While October 12, 1963 marks the official opening date of the Polynesian Cultural Center, the Polynesian Cultural Center history goes back to the mid-1800s.
Missionaries from the Church of Latter Day Saints (popularly called Mormons) arrived in the Sandwich Islands (Hawai’i) in 1850. By 1865, the LDS Church had purchased a 6,000-acre plantation that encompasses all of Laie, home to the Polynesian Cultural Center.
The LDS Temple in Laie — started in 1915 and dedicated on Thanksgiving Day 1919 — attracted more islanders from throughout the South Pacific.
In 1921, Matthew Cowley was finishing his first round of missionary service in New Zealand. There, he developed a deep love for the Maori people and other Polynesians. In a speech Cowley delivered in Honolulu, he said he hoped “…to see the day when my Maori people down there in New Zealand will have a little village there at Laie with a beautiful carved house…the Tongans will have a village too, and the Tahitians and Samoans and all those islanders of the sea.”
Fishing Festival and Fund-Raising
The potential of such a concept was well established in the late 1940s when the Church members in Laie started a hukilau — a fishing festival with a luau feast and Polynesian entertainment — as a fund-raising event. From the beginning, it proved immensely popular and provided the inspiration for the well-known Hukilau Song that begins: “Oh we’re going to a hukilau…where the laulau is the kaukau at the big luau.” Busloads of visitors drove to Laie throughout the 1950’s; and by the end of that decade, Polynesian students at Church College of Hawai’i had started up Polynesian Panorama — a production of authentic South Pacific island songs and dances. They eventually played to standing-room-only crowds in Waikiki.
The popularity of the hukilau led to the development of the Polynesian Cultural Center, opened in 1963 and now one of the most popular visitor attractions in all of Hawaii.

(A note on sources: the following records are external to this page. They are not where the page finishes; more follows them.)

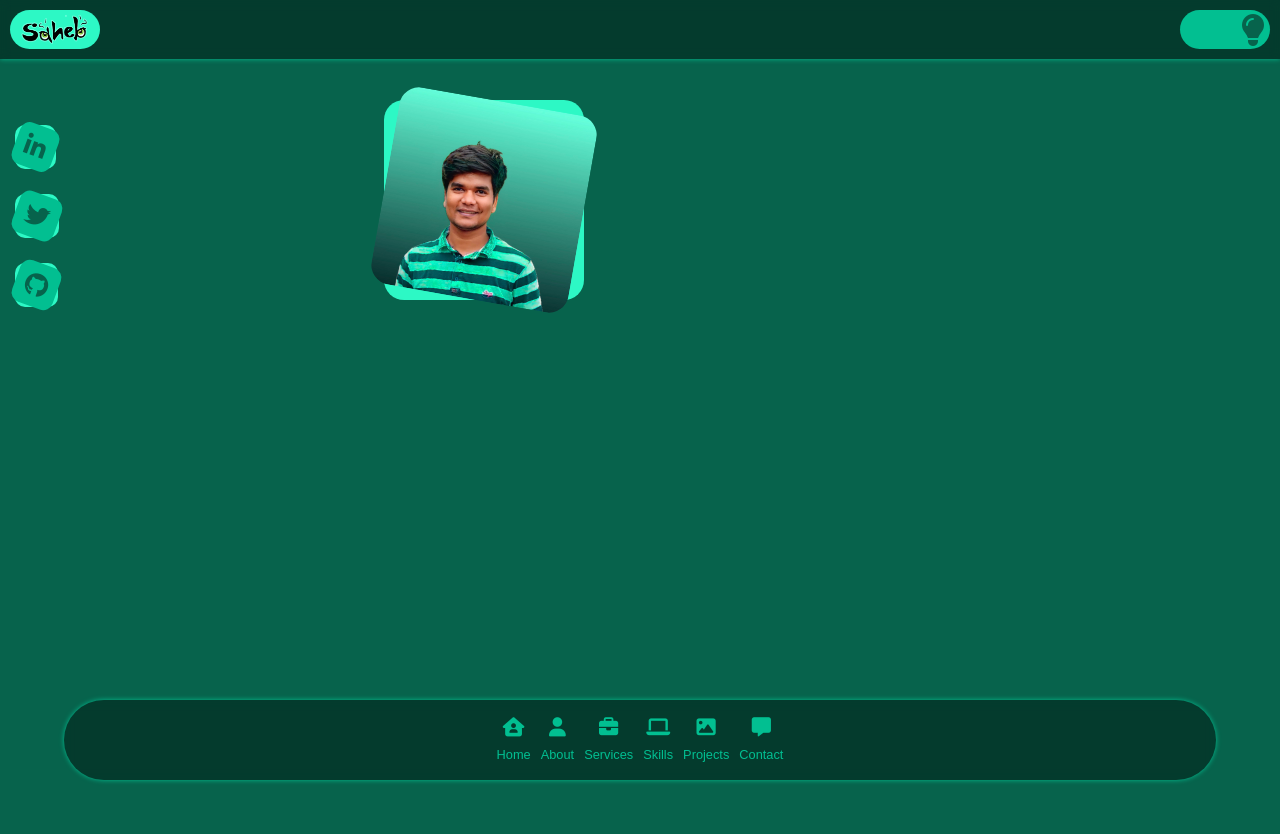
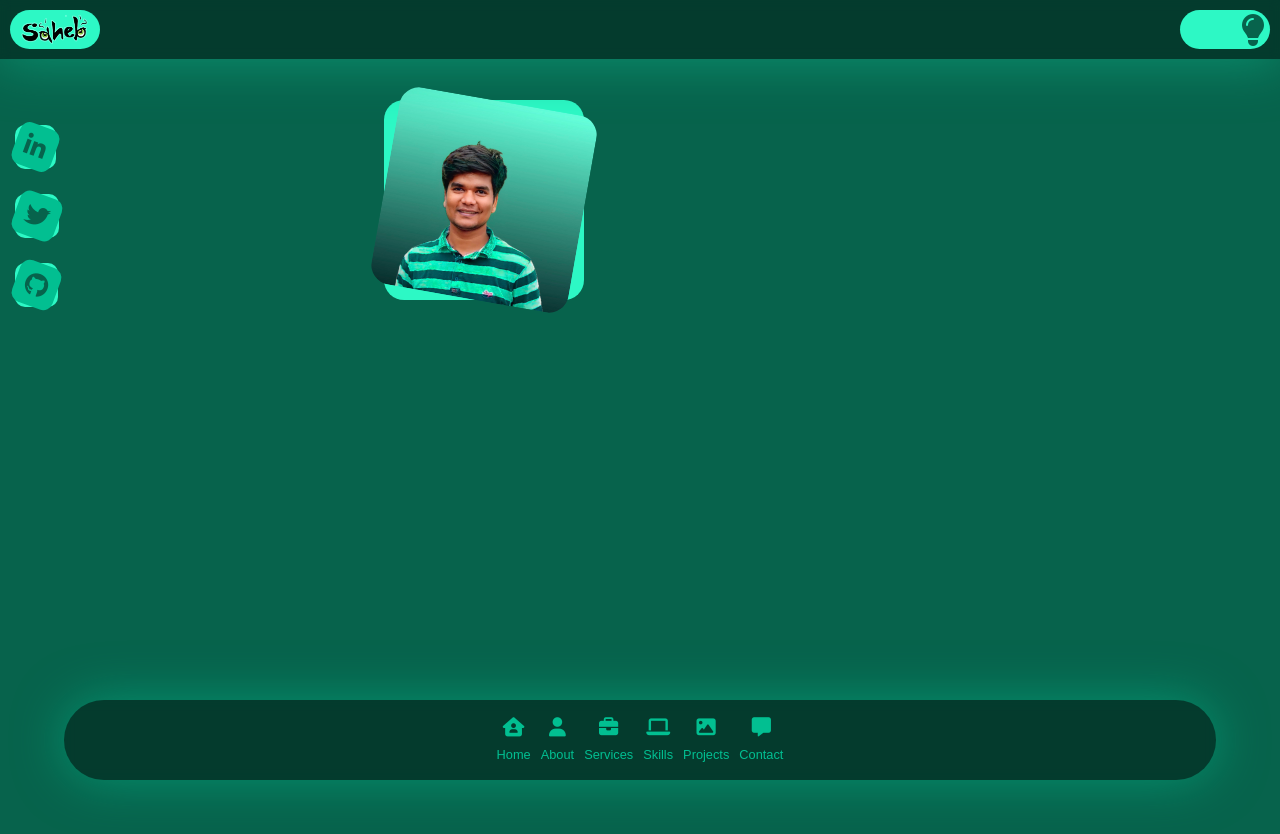
Before and after one commit to itssaheb/port-saheb, a plain HTML site: page index.html in a window 1280 px wide. Shown: the top 834 px of the page. Drawn offline with Linux system fonts and the light colour scheme.

Commit message:
fourth commit

```diff
--- a/Css/style.css
+++ b/Css/style.css
@@ -28,7 +28,7 @@ body {
     background-color: rgb(0, 0, 0);
     background-color: rgba(0, 0, 0, 0.4);
     border-radius: 40px;
-    box-shadow: 0px 0px 5px #02bf91;
+    box-shadow: 0px 0px 50px #05926f;
 
 }
 
@@ -40,7 +40,7 @@ body {
     backdrop-filter: blur(5px);
     background-color: rgb(0, 0, 0);
     background-color: rgba(0, 0, 0, 0.4);
-    box-shadow: 0px 0px 5px #02bf91;
+    box-shadow: 0px 5px 50px #0b8f6e;
     display: flex;
     justify-content: space-between;
     align-items: center;
@@ -57,7 +57,8 @@ body {
     width: 90px;
     height: 39.233px;
     border-radius: 20px;
-    background-color: #02bf91;
+    background-color:#2df8c5
+    ;
     display: flex;
     justify-content: end;
     align-items: center;
```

The Polynesian Cultural Center has been opening in stages for the safety of its employees and guests. To get the latest on PCC’s re-opening schedules and hours visit their website at Polynesia.com.